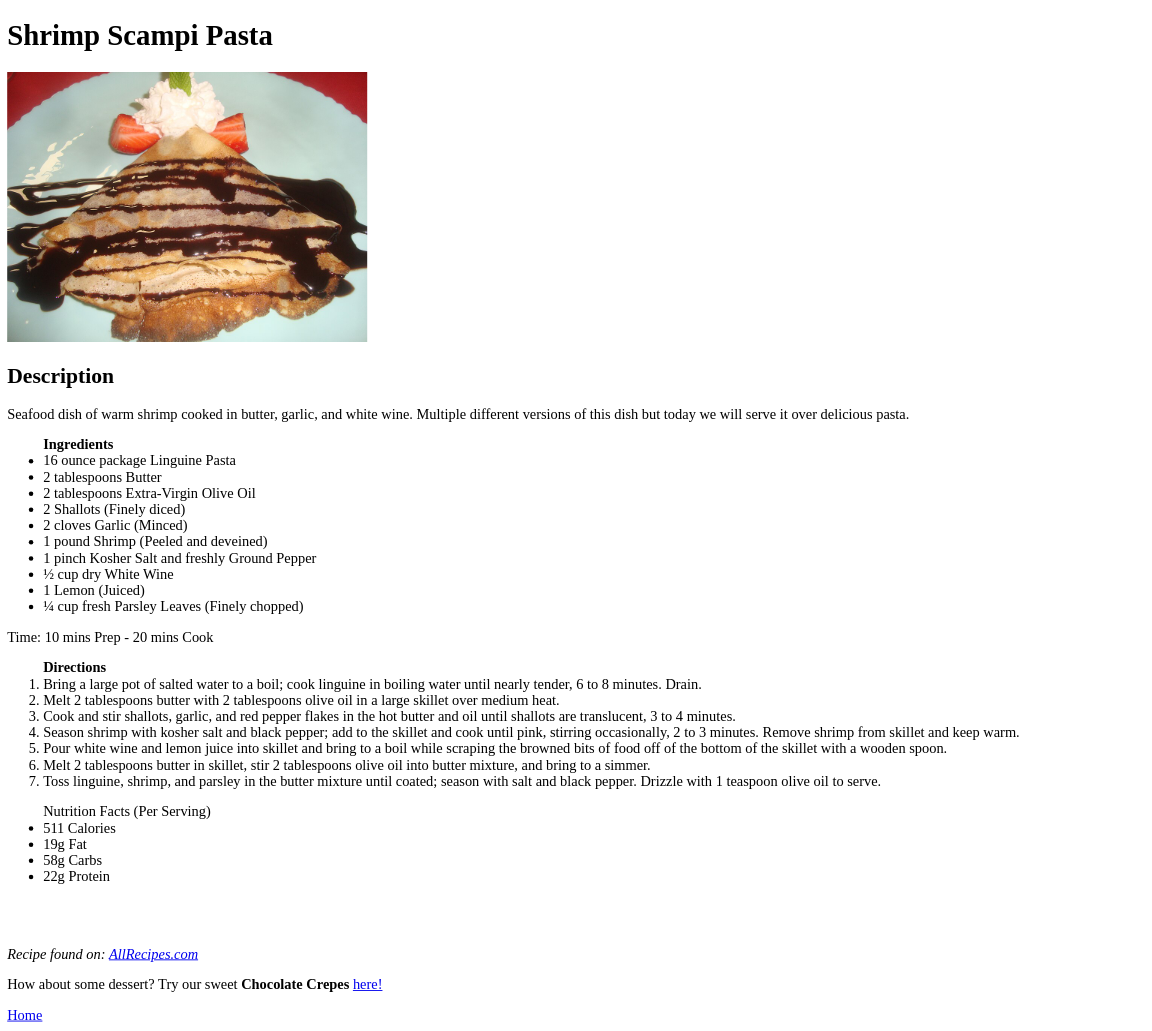
Repository: Mervens/odin-recipes
Page: recipes/pasta.html
These files come from the project's save history. The page is drawn as it stood at one moment and after the next save; the edit follows.
The browser window is 1280 px wide. The pictures show the whole page, at 90% of full size.

Above is the page before, as saved 2025-06-18 12:00:57.

### recipes/pasta.html
<!DOCTYPE html>

<html lang="en">

<head>
    <meta charset="UTF-8">
    <title>Shrimp Scampi Pasta | Odin Recipes</title>
</head>

<body>
    <h1>Shrimp Scampi Pasta</h1>

    <img src="../recipes/images/Chocolate Image.png"
        alt="Photo of Shrimp Scampi Pasta. Image found on Flickr - linked in ReadME." height=300 width=400>
    <h2>Description</h2>
    <p>Seafood dish of warm shrimp cooked in butter, garlic, and white wine. Multiple different versions of this dish
        but today we will serve it over delicious pasta.</p>
    <ul><strong>Ingredients</strong>
        <li>16 ounce package Linguine Pasta</li>
        <li>2 tablespoons Butter</li>
        <li>2 tablespoons Extra-Virgin Olive Oil</li>
        <li>2 Shallots (Finely diced)</li>
        <li>2 cloves Garlic (Minced)</li>
        <li>1 pound Shrimp (Peeled and deveined)</li>
        <li>1 pinch Kosher Salt and freshly Ground Pepper</li>
        <li>½ cup dry White Wine</li>
        <li>1 Lemon (Juiced)</li>
        <li>¼ cup fresh Parsley Leaves (Finely chopped)</li>
    </ul>
    <p>Time: 10 mins Prep - 20 mins Cook</p>
    <ol><strong>Directions</strong>
        <li>Bring a large pot of salted water to a boil; cook linguine in boiling water until nearly tender, 6 to 8
            minutes. Drain.
        </li>
        <li>Melt 2 tablespoons butter with 2 tablespoons olive oil in a large skillet over medium heat.
        </li>
        <li>Cook and stir shallots, garlic, and red pepper flakes in the hot butter and oil until shallots are
            translucent, 3 to 4 minutes.</li>
        <li>Season shrimp with kosher salt and black pepper; add to the skillet and cook until pink, stirring
            occasionally, 2 to 3 minutes. Remove shrimp from skillet and keep warm.
        </li>
        <li>Pour white wine and lemon juice into skillet and bring to a boil while scraping the browned bits of food off
            of the bottom of the skillet with a wooden spoon.</li>
        <li>Melt 2 tablespoons butter in skillet, stir 2 tablespoons olive oil into butter mixture, and bring to a
            simmer.</li>
        <li>Toss linguine, shrimp, and parsley in the butter mixture until coated; season with salt and black pepper.
            Drizzle with 1 teaspoon olive oil to serve.</li>
    </ol>
    <ul>
        Nutrition Facts (Per Serving)
        <li>511 Calories</li>
        <li>19g Fat</li>
        <li>58g Carbs</li>
        <li>22g Protein</li>
    </ul>
    <br>
    <br>

    <p><em>Recipe found on:
            <a href="https://www.allrecipes.com/recipe/229960/shrimp-scampi-with-pasta/">AllRecipes.com</em>
    </p>
    </a>
    <p>How about some dessert? Try our sweet <strong>Chocolate Crepes </strong><a href="../recipes/crepe.html">here!</a>
    </p>
    <a href="../index.html">Home</a>

</body>

</html>

After the next save:
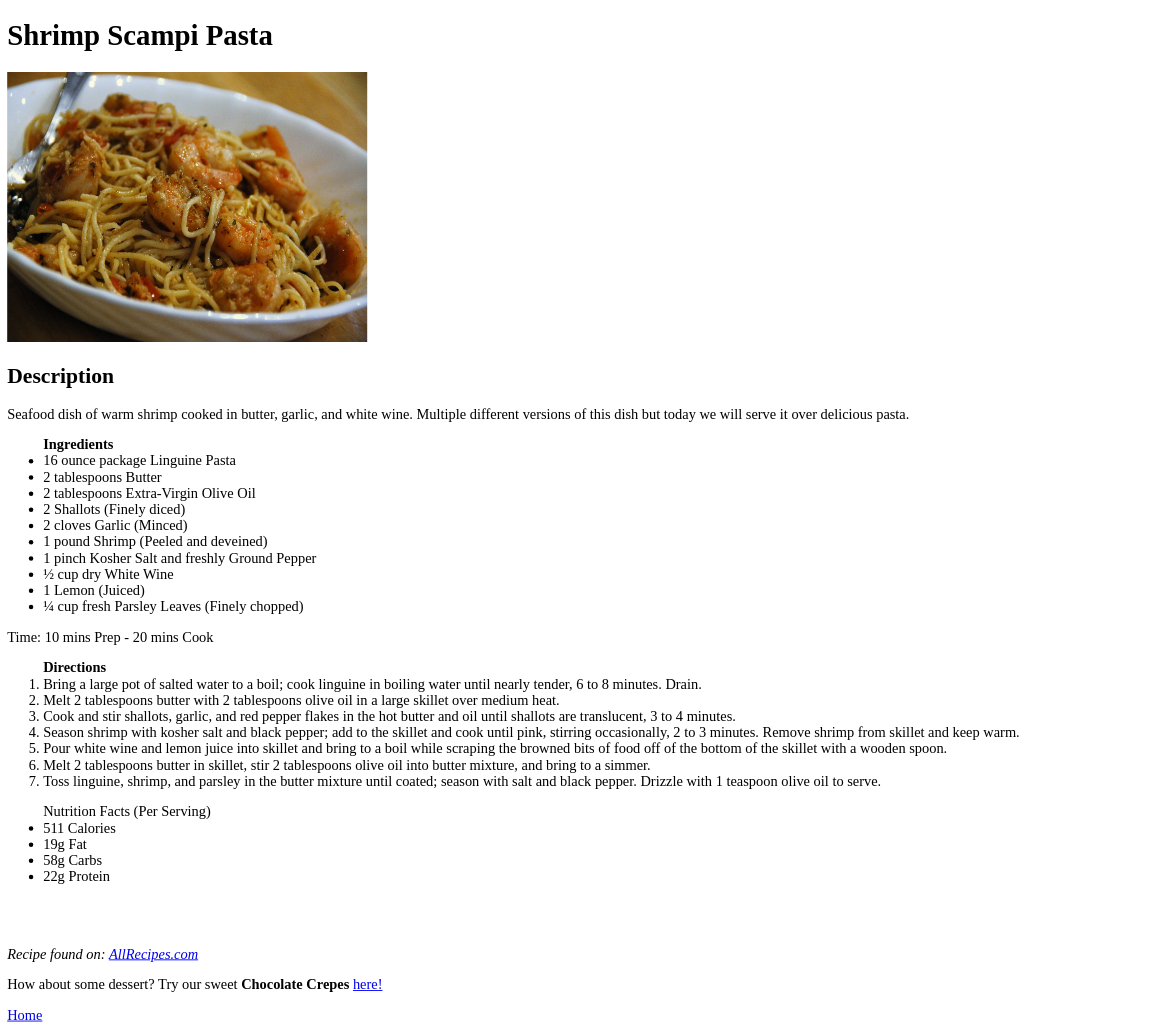
Saved 90 s later.
--- a/recipes/pasta.html
+++ b/recipes/pasta.html
@@ -10,7 +10,7 @@
 <body>
     <h1>Shrimp Scampi Pasta</h1>
 
-    <img src="../recipes/images/Chocolate Image.png"
+    <img src="../recipes/images/Shrimp Scampi.png"
         alt="Photo of Shrimp Scampi Pasta. Image found on Flickr - linked in ReadME." height=300 width=400>
     <h2>Description</h2>
     <p>Seafood dish of warm shrimp cooked in butter, garlic, and white wine. Multiple different versions of this dish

What is expected:
The data needs to be reproduced exactly, please, apart from its pictures.

Final answer:
Repository: Mervens/odin-recipes
Page: recipes/pasta.html
These files come from the project's save history. The page is drawn as it stood at one moment and after the next save; the edit follows.
The browser window is 1280 px wide. The pictures show the whole page, at 90% of full size.

Above is the page before, as saved 2025-06-18 12:00:57.

### recipes/pasta.html
<!DOCTYPE html>

<html lang="en">

<head>
    <meta charset="UTF-8">
    <title>Shrimp Scampi Pasta | Odin Recipes</title>
</head>

<body>
    <h1>Shrimp Scampi Pasta</h1>

    <img src="../recipes/images/Chocolate Image.png"
        alt="Photo of Shrimp Scampi Pasta. Image found on Flickr - linked in ReadME." height=300 width=400>
    <h2>Description</h2>
    <p>Seafood dish of warm shrimp cooked in butter, garlic, and white wine. Multiple different versions of this dish
        but today we will serve it over delicious pasta.</p>
    <ul><strong>Ingredients</strong>
        <li>16 ounce package Linguine Pasta</li>
        <li>2 tablespoons Butter</li>
        <li>2 tablespoons Extra-Virgin Olive Oil</li>
        <li>2 Shallots (Finely diced)</li>
        <li>2 cloves Garlic (Minced)</li>
        <li>1 pound Shrimp (Peeled and deveined)</li>
        <li>1 pinch Kosher Salt and freshly Ground Pepper</li>
        <li>½ cup dry White Wine</li>
        <li>1 Lemon (Juiced)</li>
        <li>¼ cup fresh Parsley Leaves (Finely chopped)</li>
    </ul>
    <p>Time: 10 mins Prep - 20 mins Cook</p>
    <ol><strong>Directions</strong>
        <li>Bring a large pot of salted water to a boil; cook linguine in boiling water until nearly tender, 6 to 8
            minutes. Drain.
        </li>
        <li>Melt 2 tablespoons butter with 2 tablespoons olive oil in a large skillet over medium heat.
        </li>
        <li>Cook and stir shallots, garlic, and red pepper flakes in the hot butter and oil until shallots are
            translucent, 3 to 4 minutes.</li>
        <li>Season shrimp with kosher salt and black pepper; add to the skillet and cook until pink, stirring
            occasionally, 2 to 3 minutes. Remove shrimp from skillet and keep warm.
        </li>
        <li>Pour white wine and lemon juice into skillet and bring to a boil while scraping the browned bits of food off
            of the bottom of the skillet with a wooden spoon.</li>
        <li>Melt 2 tablespoons butter in skillet, stir 2 tablespoons olive oil into butter mixture, and bring to a
            simmer.</li>
        <li>Toss linguine, shrimp, and parsley in the butter mixture until coated; season with salt and black pepper.
            Drizzle with 1 teaspoon olive oil to serve.</li>
    </ol>
    <ul>
        Nutrition Facts (Per Serving)
        <li>511 Calories</li>
        <li>19g Fat</li>
        <li>58g Carbs</li>
        <li>22g Protein</li>
    </ul>
    <br>
    <br>

    <p><em>Recipe found on:
            <a href="https://www.allrecipes.com/recipe/229960/shrimp-scampi-with-pasta/">AllRecipes.com</em>
    </p>
    </a>
    <p>How about some dessert? Try our sweet <strong>Chocolate Crepes </strong><a href="../recipes/crepe.html">here!</a>
    </p>
    <a href="../index.html">Home</a>

</body>

</html>

After the next save:
Saved 90 s later.
--- a/recipes/pasta.html
+++ b/recipes/pasta.html
@@ -10,7 +10,7 @@
 <body>
     <h1>Shrimp Scampi Pasta</h1>
 
-    <img src="../recipes/images/Chocolate Image.png"
+    <img src="../recipes/images/Shrimp Scampi.png"
         alt="Photo of Shrimp Scampi Pasta. Image found on Flickr - linked in ReadME." height=300 width=400>
     <h2>Description</h2>
     <p>Seafood dish of warm shrimp cooked in butter, garlic, and white wine. Multiple different versions of this dish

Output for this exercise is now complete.